When listening to music from a radio or stereo system, have you ever experienced the tone changing as you move? It is because the spread of sound from a speaker differs from frequency to frequency. This is known as the Doppler effect.
High-frequency sounds from conventional speakers spread narrowly and low-frequency sounds disperse to a wider range, therefore the volume you hear in front of speakers varies from the volume that you hear standing beside or behind the speakers.
By the same token, in a conference room environment, the sound that you hear when seated below a mounted ceiling speaker will differentiate from the sound you hear when you are seated away from the speaker.
When sitting just below a ceiling speaker during a speech, the sound projected will be heard at its natural sound quality, which will ultimately accomplish loud and clear results but sometimes too loud.
On the other hand, if you were to sit in the same conference room, but away from the speaker, the sound would appear low and the high-frequency sound will attenuate.
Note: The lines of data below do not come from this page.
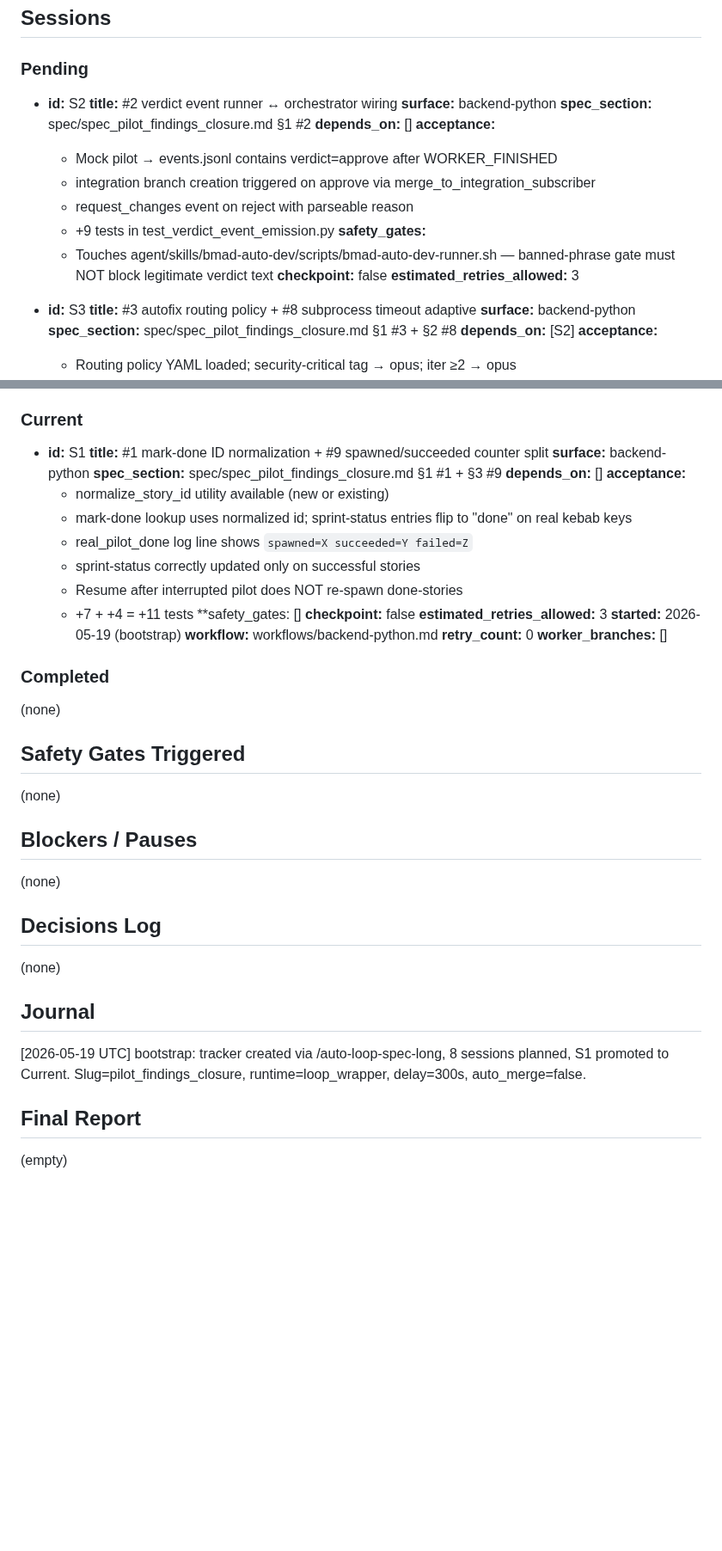
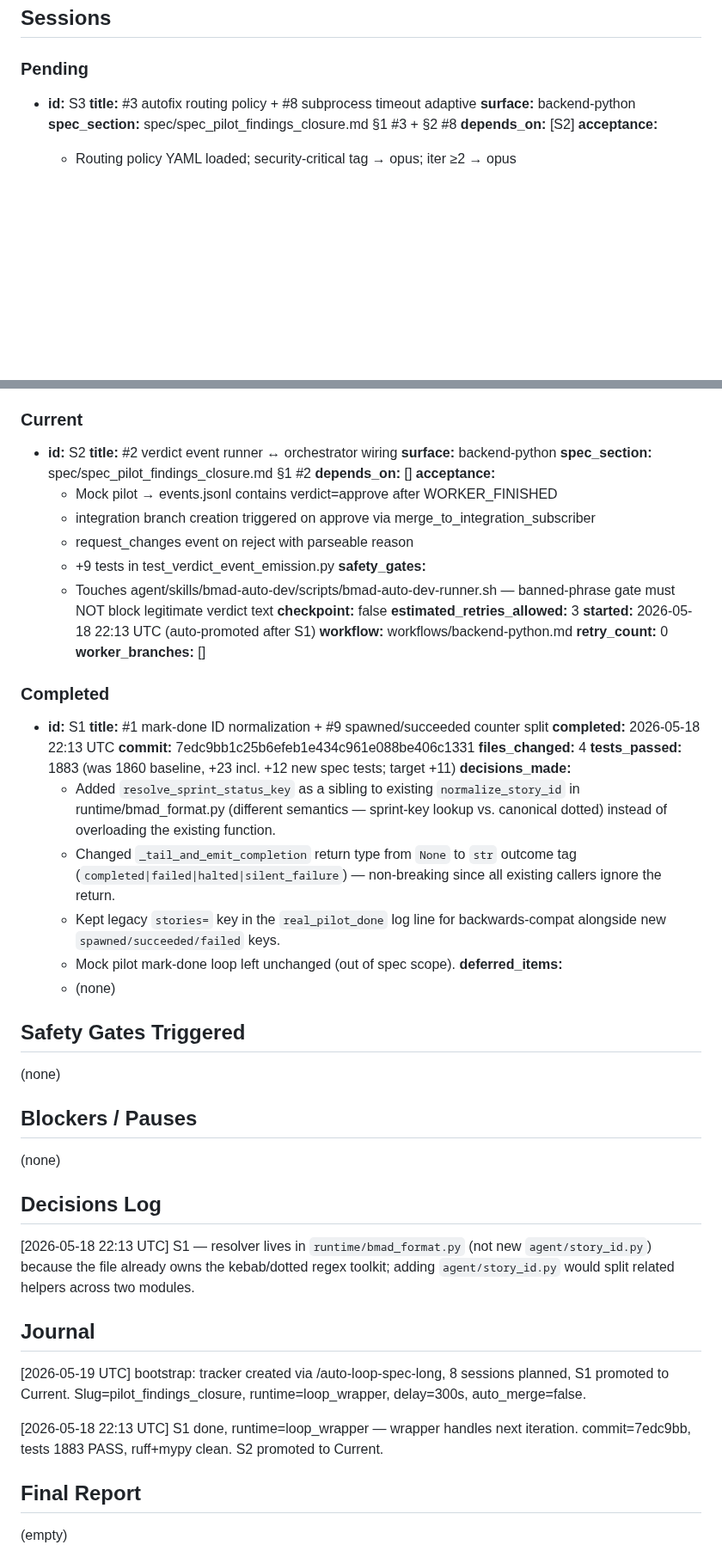
Before and after one commit to dandgam/overlay_script, a Markdown page: .claude/initiative-tracker-pilot_findings_closure.md, 2 parts joined by grey strips. Shown at 86% size. Rendered like a GitHub page; blank space fills up the shorter version.

Commit message:
tracker(pilot_findings_closure): promote S1→Completed, S2→Current
S1 (mark-done normalize + counter split) done at 7edc9bb. Tests 1883 PASS,
ruff+mypy clean. S2 (verdict event wiring) promoted to Current.

Co-Authored-By: Claude Opus 4.7 <noreply@anthropic.com>

```diff
--- a/.claude/initiative-tracker-pilot_findings_closure.md
+++ b/.claude/initiative-tracker-pilot_findings_closure.md
@@ -38,21 +38,6 @@
 ## Sessions
 
 ### Pending
-
-- **id:** S2
-  **title:** #2 verdict event runner ↔ orchestrator wiring
-  **surface:** backend-python
-  **spec_section:** spec/spec_pilot_findings_closure.md §1 #2
-  **depends_on:** []
-  **acceptance:**
-    - Mock pilot → events.jsonl contains verdict=approve after WORKER_FINISHED
-    - integration branch creation triggered on approve via merge_to_integration_subscriber
-    - request_changes event on reject with parseable reason
-    - +9 tests in test_verdict_event_emission.py
-  **safety_gates:**
-    - Touches agent/skills/bmad-auto-dev/scripts/bmad-auto-dev-runner.sh — banned-phrase gate must NOT block legitimate verdict text
-  **checkpoint:** false
-  **estimated_retries_allowed:** 3
 
 - **id:** S3
   **title:** #3 autofix routing policy + #8 subprocess timeout adaptive
@@ -140,28 +125,40 @@
 
 ### Current
 
-- **id:** S1
-  **title:** #1 mark-done ID normalization + #9 spawned/succeeded counter split
+- **id:** S2
+  **title:** #2 verdict event runner ↔ orchestrator wiring
   **surface:** backend-python
-  **spec_section:** spec/spec_pilot_findings_closure.md §1 #1 + §3 #9
+  **spec_section:** spec/spec_pilot_findings_closure.md §1 #2
   **depends_on:** []
   **acceptance:**
-    - normalize_story_id utility available (new or existing)
-    - mark-done lookup uses normalized id; sprint-status entries flip to "done" on real kebab keys
-    - real_pilot_done log line shows `spawned=X succeeded=Y failed=Z`
-    - sprint-status correctly updated only on successful stories
-    - Resume after interrupted pilot does NOT re-spawn done-stories
-    - +7 + +4 = +11 tests
-  **safety_gates: []
+    - Mock pilot → events.jsonl contains verdict=approve after WORKER_FINISHED
+    - integration branch creation triggered on approve via merge_to_integration_subscriber
+    - request_changes event on reject with parseable reason
+    - +9 tests in test_verdict_event_emission.py
+  **safety_gates:**
+    - Touches agent/skills/bmad-auto-dev/scripts/bmad-auto-dev-runner.sh — banned-phrase gate must NOT block legitimate verdict text
   **checkpoint:** false
   **estimated_retries_allowed:** 3
-  **started:** 2026-05-19 (bootstrap)
+  **started:** 2026-05-18 22:13 UTC (auto-promoted after S1)
   **workflow:** workflows/backend-python.md
   **retry_count:** 0
   **worker_branches:** []
 
 ### Completed
-(none)
+
+- **id:** S1
+  **title:** #1 mark-done ID normalization + #9 spawned/succeeded counter split
+  **completed:** 2026-05-18 22:13 UTC
+  **commit:** 7edc9bb1c25b6efeb1e434c961e088be406c1331
+  **files_changed:** 4
+  **tests_passed:** 1883 (was 1860 baseline, +23 incl. +12 new spec tests; target +11)
+  **decisions_made:**
+    - Added `resolve_sprint_status_key` as a sibling to existing `normalize_story_id` in runtime/bmad_format.py (different semantics — sprint-key lookup vs. canonical dotted) instead of overloading the existing function.
+    - Changed `_tail_and_emit_completion` return type from `None` to `str` outcome tag (`completed|failed|halted|silent_failure`) — non-breaking since all existing callers ignore the return.
+    - Kept legacy `stories=` key in the `real_pilot_done` log line for backwards-compat alongside new `spawned/succeeded/failed` keys.
+    - Mock pilot mark-done loop left unchanged (out of spec scope).
+  **deferred_items:**
+    - (none)
 
 ## Safety Gates Triggered
 (none)
@@ -170,11 +167,14 @@
 (none)
 
 ## Decisions Log
-(none)
+
+[2026-05-18 22:13 UTC] S1 — resolver lives in `runtime/bmad_format.py` (not new `agent/story_id.py`) because the file already owns the kebab/dotted regex toolkit; adding `agent/story_id.py` would split related helpers across two modules.
 
 ## Journal
 
 [2026-05-19 UTC] bootstrap: tracker created via /auto-loop-spec-long, 8 sessions planned, S1 promoted to Current. Slug=pilot_findings_closure, runtime=loop_wrapper, delay=300s, auto_merge=false.
 
+[2026-05-18 22:13 UTC] S1 done, runtime=loop_wrapper — wrapper handles next iteration. commit=7edc9bb, tests 1883 PASS, ruff+mypy clean. S2 promoted to Current.
+
 ## Final Report
 (empty)
```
Usually, the frequency response* needed to hear human voices clearly is between 200 Hz and 7 kHz.
​The articulation of a speech, in particular, depends strongly on the clarity of consonant sounds in a high-frequency band between 2 kHz and 7 kHz.
It is, therefore, essential to spread high-frequency sounds across a conference room to ensure that the clarity of speech reaches all listeners

How to Improve Speech Intelligibility?

F-series Wide-Dispersion Ceiling Speaker (Patented) is an innovative development from TOA, which combats the issues surrounding volume and tone fluctuations. The unique speaker offers a wide dispersion of high-frequency sounds, allowing listeners to hear speech clearly from a much wider proximity. Additionally, the wide dispersion of sound through F-series speakers results in fewer speakers having to be installed.
One of the key advantages of the F-series is the remarkable speech intelligibility that the speaker provides.
The F-series allows you to hear speech and announcements clearly anywhere within a conference room and other sizeable buildings whilst reducing the number of speakers needed for installation, which proves ideal for large facilities like passages in airports.

*What is Frequency Response?

The frequency response is used to describe the range of audible frequencies that a speaker can reproduce from bass to treble tones.
Normal human hearing capabilities are from 20 Hz to 20,000 Hz. Theoretically, a speaker with a frequency response that includes this range would reproduce all the sounds a human can hear. Sounds below 20 Hz are called infra-sound, whereas those above 20,000 Hz are ultrasound. The ear can perceive neither, although infra-sound can sometimes be felt as vibrations

22. Oct. 2021 / Sound Basics